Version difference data
────────────────
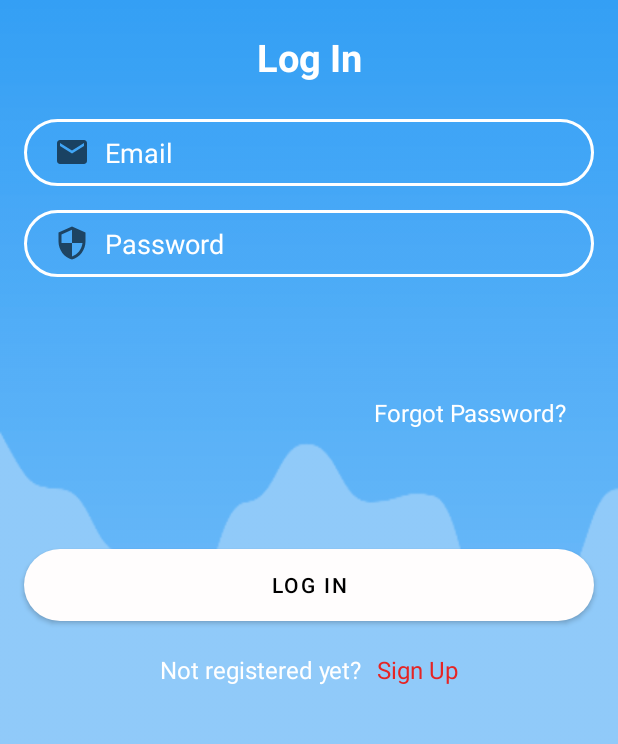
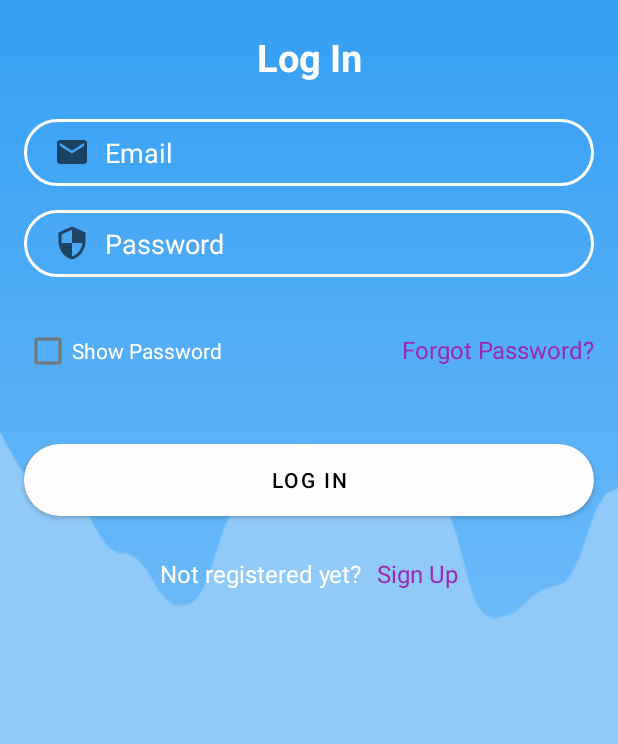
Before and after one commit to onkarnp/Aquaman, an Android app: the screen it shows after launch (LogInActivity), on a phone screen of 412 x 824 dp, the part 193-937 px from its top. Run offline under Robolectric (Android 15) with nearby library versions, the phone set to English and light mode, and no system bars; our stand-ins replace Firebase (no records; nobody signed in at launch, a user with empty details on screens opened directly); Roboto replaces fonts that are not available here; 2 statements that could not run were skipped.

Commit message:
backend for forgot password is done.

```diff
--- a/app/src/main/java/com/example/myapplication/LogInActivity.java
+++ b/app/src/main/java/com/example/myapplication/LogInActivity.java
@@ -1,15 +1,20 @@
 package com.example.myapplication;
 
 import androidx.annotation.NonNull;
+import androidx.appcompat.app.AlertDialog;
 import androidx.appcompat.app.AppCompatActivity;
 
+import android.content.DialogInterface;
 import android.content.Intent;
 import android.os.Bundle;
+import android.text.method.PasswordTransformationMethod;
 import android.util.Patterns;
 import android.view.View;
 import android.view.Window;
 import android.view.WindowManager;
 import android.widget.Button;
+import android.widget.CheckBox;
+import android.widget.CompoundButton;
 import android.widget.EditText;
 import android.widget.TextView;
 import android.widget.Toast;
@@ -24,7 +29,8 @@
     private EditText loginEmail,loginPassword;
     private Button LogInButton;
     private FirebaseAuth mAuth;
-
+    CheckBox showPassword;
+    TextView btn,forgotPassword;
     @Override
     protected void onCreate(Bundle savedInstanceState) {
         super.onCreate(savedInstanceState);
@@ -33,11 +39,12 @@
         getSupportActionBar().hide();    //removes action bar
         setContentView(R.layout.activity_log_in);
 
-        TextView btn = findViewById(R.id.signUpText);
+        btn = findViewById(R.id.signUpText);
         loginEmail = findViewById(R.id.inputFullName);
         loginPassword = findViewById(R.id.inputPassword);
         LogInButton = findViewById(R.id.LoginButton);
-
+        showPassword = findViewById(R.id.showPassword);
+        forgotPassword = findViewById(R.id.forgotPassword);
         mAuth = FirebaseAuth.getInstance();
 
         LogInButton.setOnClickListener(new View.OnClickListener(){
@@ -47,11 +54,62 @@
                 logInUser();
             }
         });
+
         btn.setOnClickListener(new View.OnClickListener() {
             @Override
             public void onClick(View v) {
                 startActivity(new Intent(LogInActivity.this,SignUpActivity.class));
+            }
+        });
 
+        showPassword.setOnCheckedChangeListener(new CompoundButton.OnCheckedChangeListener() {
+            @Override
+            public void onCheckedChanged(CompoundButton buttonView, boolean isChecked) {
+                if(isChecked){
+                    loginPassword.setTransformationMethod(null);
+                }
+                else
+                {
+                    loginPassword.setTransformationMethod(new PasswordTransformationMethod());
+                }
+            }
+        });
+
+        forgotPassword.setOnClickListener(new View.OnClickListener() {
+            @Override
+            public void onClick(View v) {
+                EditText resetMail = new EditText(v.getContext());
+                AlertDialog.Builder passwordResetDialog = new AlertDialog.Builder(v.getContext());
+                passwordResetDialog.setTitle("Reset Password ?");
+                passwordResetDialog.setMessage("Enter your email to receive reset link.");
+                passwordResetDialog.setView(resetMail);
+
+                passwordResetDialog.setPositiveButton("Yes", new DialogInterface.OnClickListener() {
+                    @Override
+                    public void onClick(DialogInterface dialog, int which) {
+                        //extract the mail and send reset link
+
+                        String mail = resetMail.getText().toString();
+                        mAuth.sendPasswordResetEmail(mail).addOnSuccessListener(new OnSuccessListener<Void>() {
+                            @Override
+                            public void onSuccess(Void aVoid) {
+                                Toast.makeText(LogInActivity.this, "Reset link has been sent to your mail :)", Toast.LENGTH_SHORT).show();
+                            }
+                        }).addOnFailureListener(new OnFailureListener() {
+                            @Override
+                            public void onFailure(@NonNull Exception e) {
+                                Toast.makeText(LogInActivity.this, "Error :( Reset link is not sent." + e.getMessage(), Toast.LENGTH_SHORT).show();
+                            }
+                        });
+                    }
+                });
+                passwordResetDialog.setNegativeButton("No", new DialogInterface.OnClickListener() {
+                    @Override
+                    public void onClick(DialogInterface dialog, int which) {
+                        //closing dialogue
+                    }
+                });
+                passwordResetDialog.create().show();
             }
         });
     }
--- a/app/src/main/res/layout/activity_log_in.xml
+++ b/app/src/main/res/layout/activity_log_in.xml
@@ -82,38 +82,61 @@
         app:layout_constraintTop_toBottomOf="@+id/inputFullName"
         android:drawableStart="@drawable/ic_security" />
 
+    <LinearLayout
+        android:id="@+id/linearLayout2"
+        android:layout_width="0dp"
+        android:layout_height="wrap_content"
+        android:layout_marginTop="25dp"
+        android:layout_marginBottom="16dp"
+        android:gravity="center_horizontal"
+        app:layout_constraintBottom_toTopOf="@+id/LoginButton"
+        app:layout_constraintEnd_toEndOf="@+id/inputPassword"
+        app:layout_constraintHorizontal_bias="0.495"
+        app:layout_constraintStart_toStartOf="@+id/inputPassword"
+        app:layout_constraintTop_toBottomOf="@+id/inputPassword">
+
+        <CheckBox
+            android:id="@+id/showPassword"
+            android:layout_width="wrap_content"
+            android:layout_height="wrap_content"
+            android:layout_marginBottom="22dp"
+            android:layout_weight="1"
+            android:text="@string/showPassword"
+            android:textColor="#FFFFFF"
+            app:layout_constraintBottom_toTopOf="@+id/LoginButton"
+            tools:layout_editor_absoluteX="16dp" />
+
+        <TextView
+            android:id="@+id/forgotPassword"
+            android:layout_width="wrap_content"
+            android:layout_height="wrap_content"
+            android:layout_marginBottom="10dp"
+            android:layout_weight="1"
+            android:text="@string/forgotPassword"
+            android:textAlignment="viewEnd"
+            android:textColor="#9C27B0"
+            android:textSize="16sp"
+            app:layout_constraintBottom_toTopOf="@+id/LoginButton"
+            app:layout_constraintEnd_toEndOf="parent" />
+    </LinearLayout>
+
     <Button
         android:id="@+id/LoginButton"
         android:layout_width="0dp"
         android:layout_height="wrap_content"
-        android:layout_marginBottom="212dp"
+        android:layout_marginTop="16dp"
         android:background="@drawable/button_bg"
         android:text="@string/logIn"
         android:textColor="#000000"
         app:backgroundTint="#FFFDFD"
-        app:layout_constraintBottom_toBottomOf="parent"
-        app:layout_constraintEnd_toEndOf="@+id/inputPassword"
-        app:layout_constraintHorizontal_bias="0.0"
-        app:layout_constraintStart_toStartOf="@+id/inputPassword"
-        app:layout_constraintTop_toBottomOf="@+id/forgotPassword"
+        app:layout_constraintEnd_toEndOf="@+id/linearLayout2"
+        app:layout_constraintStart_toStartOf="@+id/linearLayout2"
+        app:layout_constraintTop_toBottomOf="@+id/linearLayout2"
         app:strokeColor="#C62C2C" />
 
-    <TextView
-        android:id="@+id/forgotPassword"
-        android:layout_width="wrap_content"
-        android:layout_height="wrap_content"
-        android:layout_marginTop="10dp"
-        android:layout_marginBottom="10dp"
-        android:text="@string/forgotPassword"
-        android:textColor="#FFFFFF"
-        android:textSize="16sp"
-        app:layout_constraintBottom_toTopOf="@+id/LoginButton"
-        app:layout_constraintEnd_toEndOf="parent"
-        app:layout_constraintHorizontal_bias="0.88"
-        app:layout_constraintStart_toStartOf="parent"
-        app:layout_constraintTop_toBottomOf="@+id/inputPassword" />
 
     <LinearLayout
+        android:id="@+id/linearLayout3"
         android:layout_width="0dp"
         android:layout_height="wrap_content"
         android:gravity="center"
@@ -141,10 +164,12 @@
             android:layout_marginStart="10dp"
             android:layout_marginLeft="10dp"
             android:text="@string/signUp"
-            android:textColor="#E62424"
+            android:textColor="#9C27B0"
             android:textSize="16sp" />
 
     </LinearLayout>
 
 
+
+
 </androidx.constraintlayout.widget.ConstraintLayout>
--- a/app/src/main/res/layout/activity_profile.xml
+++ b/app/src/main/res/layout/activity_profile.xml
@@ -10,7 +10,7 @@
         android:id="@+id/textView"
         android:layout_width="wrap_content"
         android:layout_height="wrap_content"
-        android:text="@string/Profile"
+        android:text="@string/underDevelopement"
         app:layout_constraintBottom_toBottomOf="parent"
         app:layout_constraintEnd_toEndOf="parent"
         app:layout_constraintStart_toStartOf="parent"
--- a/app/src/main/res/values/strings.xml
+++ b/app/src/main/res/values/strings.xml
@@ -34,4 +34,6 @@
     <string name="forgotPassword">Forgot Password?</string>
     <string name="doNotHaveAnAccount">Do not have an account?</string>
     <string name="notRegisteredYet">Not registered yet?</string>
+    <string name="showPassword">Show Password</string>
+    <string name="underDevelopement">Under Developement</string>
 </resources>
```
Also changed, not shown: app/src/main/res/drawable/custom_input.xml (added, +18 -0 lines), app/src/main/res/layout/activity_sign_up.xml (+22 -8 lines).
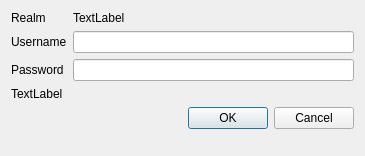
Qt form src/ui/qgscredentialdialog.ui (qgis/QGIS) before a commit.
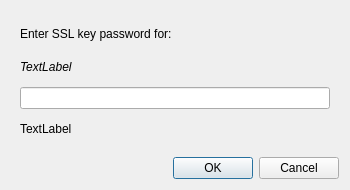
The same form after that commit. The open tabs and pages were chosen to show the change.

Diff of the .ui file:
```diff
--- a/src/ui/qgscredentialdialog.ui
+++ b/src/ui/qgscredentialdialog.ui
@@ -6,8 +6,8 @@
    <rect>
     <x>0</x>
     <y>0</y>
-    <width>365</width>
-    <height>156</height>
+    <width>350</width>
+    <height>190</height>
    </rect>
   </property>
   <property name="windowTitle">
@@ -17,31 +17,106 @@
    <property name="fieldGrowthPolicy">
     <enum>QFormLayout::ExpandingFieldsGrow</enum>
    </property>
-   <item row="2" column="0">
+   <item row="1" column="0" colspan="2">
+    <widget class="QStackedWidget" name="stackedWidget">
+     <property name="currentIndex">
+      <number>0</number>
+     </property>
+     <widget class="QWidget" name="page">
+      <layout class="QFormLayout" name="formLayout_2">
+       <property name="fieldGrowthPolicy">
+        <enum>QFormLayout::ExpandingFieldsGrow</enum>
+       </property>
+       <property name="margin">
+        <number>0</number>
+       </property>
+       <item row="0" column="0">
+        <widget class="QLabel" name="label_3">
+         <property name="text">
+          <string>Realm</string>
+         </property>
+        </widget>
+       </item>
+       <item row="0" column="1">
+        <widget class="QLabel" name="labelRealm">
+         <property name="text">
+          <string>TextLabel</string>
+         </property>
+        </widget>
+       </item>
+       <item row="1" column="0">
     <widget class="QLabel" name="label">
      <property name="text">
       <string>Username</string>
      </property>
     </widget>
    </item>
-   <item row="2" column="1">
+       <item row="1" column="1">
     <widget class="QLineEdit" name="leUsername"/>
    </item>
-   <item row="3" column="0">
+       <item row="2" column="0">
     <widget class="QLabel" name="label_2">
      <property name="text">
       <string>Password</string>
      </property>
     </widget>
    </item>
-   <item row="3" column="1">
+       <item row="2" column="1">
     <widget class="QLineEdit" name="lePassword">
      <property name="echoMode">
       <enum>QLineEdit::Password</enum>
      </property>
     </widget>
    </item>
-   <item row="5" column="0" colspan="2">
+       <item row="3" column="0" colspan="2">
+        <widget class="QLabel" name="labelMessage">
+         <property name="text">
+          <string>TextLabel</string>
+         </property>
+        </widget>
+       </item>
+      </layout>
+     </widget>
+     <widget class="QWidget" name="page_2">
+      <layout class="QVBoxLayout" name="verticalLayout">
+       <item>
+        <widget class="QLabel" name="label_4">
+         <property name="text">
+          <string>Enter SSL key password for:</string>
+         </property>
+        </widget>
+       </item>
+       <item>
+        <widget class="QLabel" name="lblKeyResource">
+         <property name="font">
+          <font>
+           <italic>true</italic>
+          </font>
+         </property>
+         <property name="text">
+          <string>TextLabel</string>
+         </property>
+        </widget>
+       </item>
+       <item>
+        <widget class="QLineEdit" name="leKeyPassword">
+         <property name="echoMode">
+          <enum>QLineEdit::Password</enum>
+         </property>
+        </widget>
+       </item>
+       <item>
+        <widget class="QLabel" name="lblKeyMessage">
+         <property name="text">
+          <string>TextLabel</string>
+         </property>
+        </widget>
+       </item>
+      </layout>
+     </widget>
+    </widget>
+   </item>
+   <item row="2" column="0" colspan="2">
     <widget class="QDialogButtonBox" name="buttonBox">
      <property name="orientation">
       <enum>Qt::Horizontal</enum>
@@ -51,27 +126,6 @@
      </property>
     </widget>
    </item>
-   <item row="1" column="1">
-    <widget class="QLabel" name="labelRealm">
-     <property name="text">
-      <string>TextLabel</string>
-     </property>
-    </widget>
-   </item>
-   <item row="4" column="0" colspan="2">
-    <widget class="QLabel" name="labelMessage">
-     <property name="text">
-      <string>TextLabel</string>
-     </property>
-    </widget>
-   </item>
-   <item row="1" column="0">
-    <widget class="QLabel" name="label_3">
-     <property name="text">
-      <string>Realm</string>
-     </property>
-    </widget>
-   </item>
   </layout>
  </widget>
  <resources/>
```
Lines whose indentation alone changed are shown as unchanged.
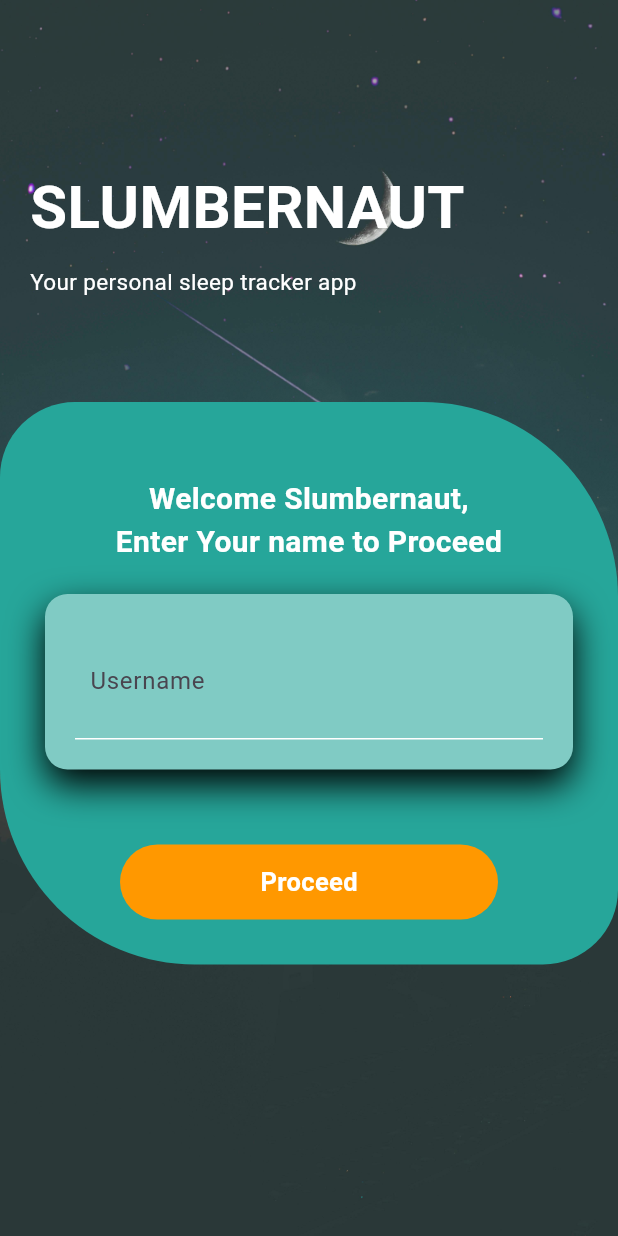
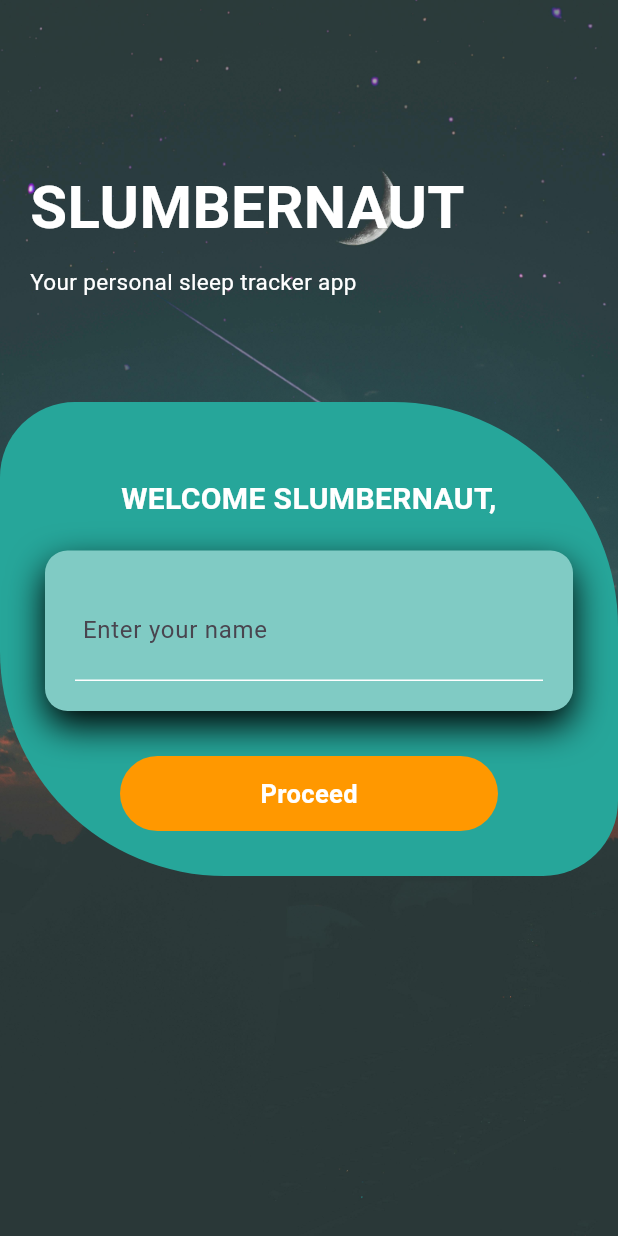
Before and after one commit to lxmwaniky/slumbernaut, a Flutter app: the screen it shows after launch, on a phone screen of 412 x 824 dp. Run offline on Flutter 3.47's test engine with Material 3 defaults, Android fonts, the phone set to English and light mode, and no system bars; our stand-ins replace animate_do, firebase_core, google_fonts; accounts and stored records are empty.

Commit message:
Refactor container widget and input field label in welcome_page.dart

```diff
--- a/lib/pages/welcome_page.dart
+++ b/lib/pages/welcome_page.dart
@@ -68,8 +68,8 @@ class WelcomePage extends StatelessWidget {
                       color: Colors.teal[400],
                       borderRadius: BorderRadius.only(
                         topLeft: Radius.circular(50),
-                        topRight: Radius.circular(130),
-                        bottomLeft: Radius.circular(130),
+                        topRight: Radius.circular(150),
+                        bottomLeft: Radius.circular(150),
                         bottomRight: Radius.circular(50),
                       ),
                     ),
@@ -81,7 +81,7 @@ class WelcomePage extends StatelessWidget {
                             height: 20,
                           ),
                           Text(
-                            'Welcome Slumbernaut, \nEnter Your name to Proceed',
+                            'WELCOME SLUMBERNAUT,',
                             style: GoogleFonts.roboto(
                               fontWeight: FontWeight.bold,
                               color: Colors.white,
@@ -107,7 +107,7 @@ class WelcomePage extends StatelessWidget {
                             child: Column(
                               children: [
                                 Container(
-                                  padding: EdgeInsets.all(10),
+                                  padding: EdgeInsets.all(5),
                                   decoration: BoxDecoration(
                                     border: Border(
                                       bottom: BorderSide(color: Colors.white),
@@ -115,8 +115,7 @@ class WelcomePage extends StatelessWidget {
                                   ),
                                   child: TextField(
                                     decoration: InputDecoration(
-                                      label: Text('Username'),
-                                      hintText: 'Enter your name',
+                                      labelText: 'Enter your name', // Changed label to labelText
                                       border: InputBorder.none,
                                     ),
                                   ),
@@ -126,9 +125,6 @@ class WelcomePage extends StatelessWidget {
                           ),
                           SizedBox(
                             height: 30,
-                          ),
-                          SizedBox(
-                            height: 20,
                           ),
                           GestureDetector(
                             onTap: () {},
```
────────────────
■ **Goal of the exercise**: Look over the data and work out how many lines include the word "circular"; reply with the number only.

■ **Solution to this exercise**: 6